In life also it is easy for us to be blind sided.
Many felt blind sided by the contrast they experienced as they celebrated the 4th of July this year, and what is happening around our nation still today.
How can one talk about our freedom during the midst of racial upheaval? This is “The Land of the Free” or is it?
Sadly, there are a significant number of citizens of this great nation that are crying out.
From their perspective, that phrase isn’t true.
Many people of color are fearful about being out at night.
Many feel that it is not safe for a young blacks to be out on the streets at night.
My school system was not integrated until my sophomore year in high school.
Although it was fairly peaceful time for our school and community, I was among those many who witnessed a disparage of treatment.
When I played high school football in the late ‘60s and ‘70s, there were still restaurants that we could not eat at when we stopped after our games because they would not serve some of our team members because of the color of their skin.
I have attended worship services as a pastor in a community with my friends who were people of color and felt excluded when we were attending a white congregation.
I was always welcomed warmly by black congregations.
Most times, I was invited to sit on the chancel area with the other church leaders and even offer a word of hope.
I thought that was strange and promising because in the church I was pastoring at the time in Louisiana it would not have happened.
We can set aside our differences if we choose to do so.
I feel we can honor the memory, the resolve and the strength of our nation’s founders who were willing to fight for their freedom while holding other men and women as slaves.
It is a sign that we can move in the right direction.
I wonder if they had a blind side or if they were intentionally moving us toward a goal that hadn’t yet reached its time.
We have been blind sided, many of us, because we have lived as the privileged ones.
It is hard to be aware of those blind spots, until they are pointed out to us.
Jesus did that very thing.
Jesus was a Jew, not as privileged as the Romans, but the preferred status in Israel at that time.
Jesus taught a message that rose above his racial heritage.
Jesus treated everyone the same.
Jesus did not consider being privileged as something to seek or to take for granted.
Consider how Jesus treated those who had leprosy.
Lepers were not permitted to be part of “normal” society.
Jesus took note of them.
Jesus stopped and engaged them in conversation.
Jesus healed them.
These outcasts were not outcasts in Jesus’ eyes.
Consider how Jesus treated Samaritans
The Samaritans were a hated “race.”
Their racial background is not that different from others, but the Jews of that time and place saw a great difference and treated them as lower than trash. Jesus used them as major characters in a number of parables.
They were the heroes.

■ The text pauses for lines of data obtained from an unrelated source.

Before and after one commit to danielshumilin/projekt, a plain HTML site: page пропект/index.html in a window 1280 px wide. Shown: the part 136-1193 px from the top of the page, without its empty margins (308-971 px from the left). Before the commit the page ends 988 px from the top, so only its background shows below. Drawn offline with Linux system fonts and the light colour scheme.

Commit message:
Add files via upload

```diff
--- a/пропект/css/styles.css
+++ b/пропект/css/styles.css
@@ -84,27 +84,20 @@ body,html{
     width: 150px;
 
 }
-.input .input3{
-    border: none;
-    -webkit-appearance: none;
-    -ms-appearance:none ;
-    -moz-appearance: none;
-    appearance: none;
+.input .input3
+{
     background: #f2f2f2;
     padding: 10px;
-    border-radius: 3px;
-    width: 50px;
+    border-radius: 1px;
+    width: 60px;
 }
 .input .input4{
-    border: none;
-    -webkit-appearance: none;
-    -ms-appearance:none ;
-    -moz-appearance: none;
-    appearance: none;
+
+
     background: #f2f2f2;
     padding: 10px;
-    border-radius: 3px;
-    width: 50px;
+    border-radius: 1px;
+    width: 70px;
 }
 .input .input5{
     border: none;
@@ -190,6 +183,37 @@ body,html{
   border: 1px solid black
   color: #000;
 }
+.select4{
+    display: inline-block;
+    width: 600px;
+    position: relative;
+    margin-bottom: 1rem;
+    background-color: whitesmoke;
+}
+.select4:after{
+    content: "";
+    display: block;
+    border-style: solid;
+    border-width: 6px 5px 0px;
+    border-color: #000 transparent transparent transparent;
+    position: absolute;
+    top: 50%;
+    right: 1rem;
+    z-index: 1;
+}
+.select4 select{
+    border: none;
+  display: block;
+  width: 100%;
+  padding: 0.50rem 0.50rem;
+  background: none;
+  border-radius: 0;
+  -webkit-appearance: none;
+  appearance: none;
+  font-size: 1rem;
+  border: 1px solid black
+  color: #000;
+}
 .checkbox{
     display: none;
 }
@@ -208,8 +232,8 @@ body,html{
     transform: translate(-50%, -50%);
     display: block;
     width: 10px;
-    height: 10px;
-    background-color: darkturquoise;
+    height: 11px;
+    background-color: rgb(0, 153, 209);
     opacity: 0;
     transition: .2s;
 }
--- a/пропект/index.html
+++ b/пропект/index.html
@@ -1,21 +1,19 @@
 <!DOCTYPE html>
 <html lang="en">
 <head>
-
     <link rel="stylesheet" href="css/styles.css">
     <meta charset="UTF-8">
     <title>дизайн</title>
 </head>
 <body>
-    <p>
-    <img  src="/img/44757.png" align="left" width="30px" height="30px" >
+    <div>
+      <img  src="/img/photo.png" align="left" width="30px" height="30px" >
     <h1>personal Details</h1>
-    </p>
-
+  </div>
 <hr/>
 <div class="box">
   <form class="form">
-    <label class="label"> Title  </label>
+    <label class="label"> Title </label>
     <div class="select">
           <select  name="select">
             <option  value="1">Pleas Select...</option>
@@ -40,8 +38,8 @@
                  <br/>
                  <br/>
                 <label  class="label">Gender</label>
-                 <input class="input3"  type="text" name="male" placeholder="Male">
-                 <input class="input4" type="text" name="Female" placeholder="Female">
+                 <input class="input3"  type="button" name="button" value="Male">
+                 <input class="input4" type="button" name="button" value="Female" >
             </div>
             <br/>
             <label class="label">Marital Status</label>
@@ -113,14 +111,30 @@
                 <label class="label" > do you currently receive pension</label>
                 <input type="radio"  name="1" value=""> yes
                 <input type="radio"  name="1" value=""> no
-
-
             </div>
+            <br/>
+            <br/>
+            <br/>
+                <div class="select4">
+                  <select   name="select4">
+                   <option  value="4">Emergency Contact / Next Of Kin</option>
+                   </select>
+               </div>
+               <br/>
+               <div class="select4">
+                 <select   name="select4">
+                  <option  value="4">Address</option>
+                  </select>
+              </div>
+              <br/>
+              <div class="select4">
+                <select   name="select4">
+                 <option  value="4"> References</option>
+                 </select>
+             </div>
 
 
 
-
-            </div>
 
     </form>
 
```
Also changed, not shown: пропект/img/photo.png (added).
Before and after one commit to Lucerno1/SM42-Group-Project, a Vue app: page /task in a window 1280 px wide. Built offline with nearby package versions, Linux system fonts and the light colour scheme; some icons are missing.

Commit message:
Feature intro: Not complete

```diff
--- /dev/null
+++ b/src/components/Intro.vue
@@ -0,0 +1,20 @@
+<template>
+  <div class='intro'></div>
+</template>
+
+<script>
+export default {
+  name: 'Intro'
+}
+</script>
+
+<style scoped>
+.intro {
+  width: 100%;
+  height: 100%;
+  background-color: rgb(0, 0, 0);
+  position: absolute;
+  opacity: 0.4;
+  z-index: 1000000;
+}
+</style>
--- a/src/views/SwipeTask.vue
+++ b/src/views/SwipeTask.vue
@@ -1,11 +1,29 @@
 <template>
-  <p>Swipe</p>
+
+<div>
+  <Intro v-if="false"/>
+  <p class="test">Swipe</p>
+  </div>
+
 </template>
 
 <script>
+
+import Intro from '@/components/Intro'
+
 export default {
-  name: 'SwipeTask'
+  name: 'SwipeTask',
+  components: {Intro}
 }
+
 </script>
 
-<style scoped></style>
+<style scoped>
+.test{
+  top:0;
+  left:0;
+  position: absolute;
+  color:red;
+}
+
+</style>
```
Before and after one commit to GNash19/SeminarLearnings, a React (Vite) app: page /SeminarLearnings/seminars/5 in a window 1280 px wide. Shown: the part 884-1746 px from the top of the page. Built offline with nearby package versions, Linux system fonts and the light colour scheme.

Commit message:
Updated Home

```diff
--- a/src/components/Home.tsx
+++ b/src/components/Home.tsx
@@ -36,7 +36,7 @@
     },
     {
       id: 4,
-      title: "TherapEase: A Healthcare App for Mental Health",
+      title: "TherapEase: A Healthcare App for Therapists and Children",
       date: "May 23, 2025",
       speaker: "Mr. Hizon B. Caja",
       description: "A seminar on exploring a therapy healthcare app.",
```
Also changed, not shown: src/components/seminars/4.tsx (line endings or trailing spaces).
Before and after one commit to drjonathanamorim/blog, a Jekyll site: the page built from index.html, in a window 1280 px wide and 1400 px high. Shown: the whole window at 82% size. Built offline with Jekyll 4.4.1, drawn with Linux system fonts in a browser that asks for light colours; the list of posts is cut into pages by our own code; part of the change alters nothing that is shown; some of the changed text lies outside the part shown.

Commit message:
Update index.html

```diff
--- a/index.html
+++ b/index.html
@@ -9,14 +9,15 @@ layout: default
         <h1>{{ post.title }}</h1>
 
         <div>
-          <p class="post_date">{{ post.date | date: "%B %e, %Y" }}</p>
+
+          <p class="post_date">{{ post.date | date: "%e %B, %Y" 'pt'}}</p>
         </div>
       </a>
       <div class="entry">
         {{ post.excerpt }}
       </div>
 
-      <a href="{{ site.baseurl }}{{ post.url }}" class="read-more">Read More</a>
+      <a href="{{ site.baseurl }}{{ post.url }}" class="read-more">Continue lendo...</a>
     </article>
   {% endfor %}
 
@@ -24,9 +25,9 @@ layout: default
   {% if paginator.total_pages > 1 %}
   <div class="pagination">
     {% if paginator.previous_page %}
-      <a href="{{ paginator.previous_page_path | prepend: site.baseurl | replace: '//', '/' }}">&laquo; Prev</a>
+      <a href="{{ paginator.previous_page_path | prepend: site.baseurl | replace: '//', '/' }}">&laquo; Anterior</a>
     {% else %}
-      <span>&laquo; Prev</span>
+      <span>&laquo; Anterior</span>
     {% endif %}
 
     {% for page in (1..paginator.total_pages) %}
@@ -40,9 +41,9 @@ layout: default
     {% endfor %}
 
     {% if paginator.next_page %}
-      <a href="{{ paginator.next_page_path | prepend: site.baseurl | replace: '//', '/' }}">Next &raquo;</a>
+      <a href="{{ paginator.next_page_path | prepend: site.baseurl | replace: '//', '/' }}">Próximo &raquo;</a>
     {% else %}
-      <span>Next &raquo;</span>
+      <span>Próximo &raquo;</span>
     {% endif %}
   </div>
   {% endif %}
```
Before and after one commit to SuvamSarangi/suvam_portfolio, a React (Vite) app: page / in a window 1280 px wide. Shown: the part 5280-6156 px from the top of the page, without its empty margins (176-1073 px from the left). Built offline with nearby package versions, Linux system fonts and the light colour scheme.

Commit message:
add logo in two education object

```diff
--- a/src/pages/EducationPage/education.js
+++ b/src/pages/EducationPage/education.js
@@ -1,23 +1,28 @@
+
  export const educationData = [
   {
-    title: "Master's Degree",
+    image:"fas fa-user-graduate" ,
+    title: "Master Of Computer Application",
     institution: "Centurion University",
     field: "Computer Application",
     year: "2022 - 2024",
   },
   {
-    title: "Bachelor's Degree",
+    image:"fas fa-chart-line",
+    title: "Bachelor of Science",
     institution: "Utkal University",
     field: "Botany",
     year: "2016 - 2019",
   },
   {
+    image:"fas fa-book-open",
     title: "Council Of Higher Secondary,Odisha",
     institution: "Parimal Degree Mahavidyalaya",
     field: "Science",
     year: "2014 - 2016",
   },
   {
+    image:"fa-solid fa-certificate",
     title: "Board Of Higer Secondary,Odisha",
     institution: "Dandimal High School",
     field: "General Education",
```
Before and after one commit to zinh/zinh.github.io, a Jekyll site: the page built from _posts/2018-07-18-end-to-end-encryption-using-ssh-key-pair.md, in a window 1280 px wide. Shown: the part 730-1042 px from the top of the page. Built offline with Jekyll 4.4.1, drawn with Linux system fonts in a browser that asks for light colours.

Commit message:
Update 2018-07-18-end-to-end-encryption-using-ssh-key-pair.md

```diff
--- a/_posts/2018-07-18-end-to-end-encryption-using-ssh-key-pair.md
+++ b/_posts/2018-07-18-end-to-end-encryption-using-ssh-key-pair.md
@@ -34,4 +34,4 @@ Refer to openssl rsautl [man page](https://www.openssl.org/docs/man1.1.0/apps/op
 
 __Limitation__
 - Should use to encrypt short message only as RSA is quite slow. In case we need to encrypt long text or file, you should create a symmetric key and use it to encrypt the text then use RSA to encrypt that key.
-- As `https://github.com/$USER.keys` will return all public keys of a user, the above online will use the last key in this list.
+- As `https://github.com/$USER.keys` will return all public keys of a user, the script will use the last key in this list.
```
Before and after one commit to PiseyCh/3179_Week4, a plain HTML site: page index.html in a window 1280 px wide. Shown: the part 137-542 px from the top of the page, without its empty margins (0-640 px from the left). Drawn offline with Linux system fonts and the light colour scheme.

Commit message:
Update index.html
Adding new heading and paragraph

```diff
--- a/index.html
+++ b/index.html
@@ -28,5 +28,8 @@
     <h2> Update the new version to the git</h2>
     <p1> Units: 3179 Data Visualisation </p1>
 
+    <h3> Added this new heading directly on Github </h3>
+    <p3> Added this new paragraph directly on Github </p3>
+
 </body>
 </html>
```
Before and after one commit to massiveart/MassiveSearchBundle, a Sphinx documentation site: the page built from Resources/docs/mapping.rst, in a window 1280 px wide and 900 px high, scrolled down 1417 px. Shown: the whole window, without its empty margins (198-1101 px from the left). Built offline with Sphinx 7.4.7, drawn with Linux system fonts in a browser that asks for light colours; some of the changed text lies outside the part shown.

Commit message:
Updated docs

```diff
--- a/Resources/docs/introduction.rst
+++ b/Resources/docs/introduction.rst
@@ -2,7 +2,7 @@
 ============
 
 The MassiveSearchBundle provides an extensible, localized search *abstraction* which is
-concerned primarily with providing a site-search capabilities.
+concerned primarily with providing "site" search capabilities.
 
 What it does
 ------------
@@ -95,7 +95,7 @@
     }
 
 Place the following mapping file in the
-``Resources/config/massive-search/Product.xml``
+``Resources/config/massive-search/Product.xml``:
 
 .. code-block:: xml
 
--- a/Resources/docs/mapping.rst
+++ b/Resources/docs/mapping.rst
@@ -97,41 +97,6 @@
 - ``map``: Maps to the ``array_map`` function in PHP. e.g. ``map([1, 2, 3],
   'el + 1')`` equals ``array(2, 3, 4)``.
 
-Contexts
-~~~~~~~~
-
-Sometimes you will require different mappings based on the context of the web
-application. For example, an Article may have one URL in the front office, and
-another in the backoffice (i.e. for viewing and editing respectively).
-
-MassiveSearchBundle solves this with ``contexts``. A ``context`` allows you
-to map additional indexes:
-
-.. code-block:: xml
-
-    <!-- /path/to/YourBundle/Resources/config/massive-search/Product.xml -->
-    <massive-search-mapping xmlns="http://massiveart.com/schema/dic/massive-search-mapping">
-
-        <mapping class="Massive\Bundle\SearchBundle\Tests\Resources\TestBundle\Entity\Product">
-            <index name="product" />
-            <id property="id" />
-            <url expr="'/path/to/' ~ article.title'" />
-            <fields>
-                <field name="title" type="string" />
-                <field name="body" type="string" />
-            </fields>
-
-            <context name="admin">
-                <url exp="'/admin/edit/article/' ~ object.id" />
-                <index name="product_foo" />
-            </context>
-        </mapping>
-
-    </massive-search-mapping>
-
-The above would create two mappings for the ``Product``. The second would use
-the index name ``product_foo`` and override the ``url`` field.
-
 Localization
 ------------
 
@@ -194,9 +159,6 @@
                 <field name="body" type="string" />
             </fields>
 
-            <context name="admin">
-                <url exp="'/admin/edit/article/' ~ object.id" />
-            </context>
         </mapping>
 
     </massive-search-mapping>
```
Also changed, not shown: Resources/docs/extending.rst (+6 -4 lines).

Once a group of 10 lepers were healed, only one (a Samaritan) returned to say thanks.
A woman Jesus met at a well brought the entire village out to hear him speak, and he spent days (at least) in that village teaching them.
The village was a Samaritan village. Jews went out of their way to avoid even walking through that “country.” Jews would step aside to avoid touching the shadow a Samaritan cast on the road.
As a nation, can we give thanks for those who fought and won our freedom? Can we resolve to join them in the fight to make all people recipients of that freedom?
Perhaps we will reconsider who it is that we treat like Samaritans in our midst.
Perhaps we will honor all those who have died to provide us with the country by working to make this truly the land of the free.
Rev. Frank Chlastak began work as senior minister of First Christian Church (Disciples of Christ), Poplar Bluff on Sunday, Sept. 13, 2015.
Editor’s Note: This is a regular series featuring area religious leaders writing about faith, family and community. To participate or suggest a church, contact us at firstname.lastname@example.org or 573-785-1414.